MORNINGSIDE HEIGHTS — Though Columbia University canceled classes and mass transit suspended service, Morningside Heights buzzed with activity early Monday as residents crammed in some last-minute shopping, dining and exercise before Hurricane Sandy’s arrival.
The university on Sunday canceled all classes and events for the following day and, about 2 p.m. Monday, extended the cancelations to Tuesday.
Monday morning, the campus was damp and mostly deserted.
A junior there who gave only her middle name, Emily, said the school notified students of the closure by email Sunday evening.
After that, she said, many students embraced the hurricane as an excuse to relax — or at least not to do school work.
“It’s kind of like an extension of the weekend,” said the undergraduate, who wore pajama pants and sandals as she shuffled past Low Memorial Library. “My friend was stocking up on water and bourbon.”
Along Broadway, most groceries and delis remained open and busy early Monday, but lacked the long lines that snaked through many stores just a day earlier.

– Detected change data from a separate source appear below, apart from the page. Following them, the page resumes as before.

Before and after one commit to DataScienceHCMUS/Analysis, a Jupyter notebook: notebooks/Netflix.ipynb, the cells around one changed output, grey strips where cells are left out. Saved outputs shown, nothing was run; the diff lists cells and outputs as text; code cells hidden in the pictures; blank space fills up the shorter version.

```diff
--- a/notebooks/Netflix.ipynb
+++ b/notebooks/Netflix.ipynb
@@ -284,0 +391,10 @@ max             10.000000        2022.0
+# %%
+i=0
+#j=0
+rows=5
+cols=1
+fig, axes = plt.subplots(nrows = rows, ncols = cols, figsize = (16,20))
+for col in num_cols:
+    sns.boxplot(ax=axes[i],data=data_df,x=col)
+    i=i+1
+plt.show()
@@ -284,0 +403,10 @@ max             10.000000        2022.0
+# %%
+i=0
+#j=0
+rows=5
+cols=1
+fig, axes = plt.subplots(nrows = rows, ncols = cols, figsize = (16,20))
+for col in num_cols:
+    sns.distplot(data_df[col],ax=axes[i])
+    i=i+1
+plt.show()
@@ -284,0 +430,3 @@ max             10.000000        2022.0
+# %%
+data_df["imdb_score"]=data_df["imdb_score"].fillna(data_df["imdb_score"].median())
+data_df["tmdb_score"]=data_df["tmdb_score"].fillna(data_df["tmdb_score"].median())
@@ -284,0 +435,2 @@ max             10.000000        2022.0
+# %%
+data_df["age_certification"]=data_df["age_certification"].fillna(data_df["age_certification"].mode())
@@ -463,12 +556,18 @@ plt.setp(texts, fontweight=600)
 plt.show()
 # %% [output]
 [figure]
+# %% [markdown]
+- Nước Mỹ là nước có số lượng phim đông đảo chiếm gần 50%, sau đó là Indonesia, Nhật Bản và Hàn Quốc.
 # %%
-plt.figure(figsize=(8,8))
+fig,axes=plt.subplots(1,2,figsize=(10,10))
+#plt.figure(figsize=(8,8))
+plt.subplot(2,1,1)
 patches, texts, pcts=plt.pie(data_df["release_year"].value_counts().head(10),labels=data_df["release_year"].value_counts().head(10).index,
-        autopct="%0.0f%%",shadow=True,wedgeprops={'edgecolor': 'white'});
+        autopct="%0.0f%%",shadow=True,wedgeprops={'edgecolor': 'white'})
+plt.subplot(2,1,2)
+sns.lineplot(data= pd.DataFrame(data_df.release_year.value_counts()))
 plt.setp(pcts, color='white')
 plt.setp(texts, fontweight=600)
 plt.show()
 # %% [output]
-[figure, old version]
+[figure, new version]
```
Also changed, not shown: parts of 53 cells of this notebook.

At the corner of Broadway and 112th Street, patrons packed into the famed Tom’s Restaurant, where the MTA and public school closures meant brisker business than on a normal Monday, according to owner Mike Zoulis.
"Where are they going to go?" Zoulis asked, adding, "They got to eat, right?"
Zoulis said most of his employees showed up, including the four Bronx residents he picked up on his drive from Westchester around 4 a.m.
He added that he planned to keep the diner open until the night, even after the hurricane is expected to crash into the city, since he is skeptical of city officials’ dire weather warnings.
“Sometimes they go overboard,” Zoulis said. “I don't think we're all going to get blown away, are we?"
Others in the area shared Zoulis’ laidback assessment of the impending storm, including the tourists who continued to stream into the Cathedral Church of St. John the Divine, which planned to stay open until 6 p.m., according to the church website.
“This seems normal. People are out,” said Ettore Pellegrini, 27, a visitor from Milan, Italy, after ambling through the cathedral with his girlfriend, Clara Zanni, 24.
Their families back home were more concerned so far than them, Pellegrini added.
“Our parents called us to say the hurricane is coming, stay home,” he said, but early Monday they had yet to heed that advice.
Bishop Mark Sisk of the Episcopal Diocese of New York, which is headquartered at the cathedral, said staff members had prepared the colossal Gothic and Romanesque edifice for the hurricane.
“They’ve gone around to make sure everything is tied down,” Sisk said, adding that workers insured gutters are unclogged and dead tree branches removed.
His wife, Karen Sisk, said she and her husband readied their own home, which is on the church grounds, by filling their bathtub with water and their cupboards with easily prepared food, leading her to feel prepared for a possible power outage.
“We can get by a couple days — we have bread and crackers and peanut butter,” she said, then pointed to her stomach. “And we’ve got enough on us that we should be okay.”
Just east of the cathedral, a scattering of people passed through Morningside Park to stretch their legs and walk their dogs before holing up their apartments.
John Lewis, 49, watched his children, Martin, 6, and Edie, 10, dangle from some monkey bars in matching yellow windbreakers.
“To them it’s fun,” Lewis said, adding that he wasn’t too anxious about the approaching storm either.
“We’re New Yorkers,” he said.
Shortly after, some Parks Department employees sped through the park in a truck to announce on loudspeakers that the park was closed. A few minutes later, Lewis and his children strolled out.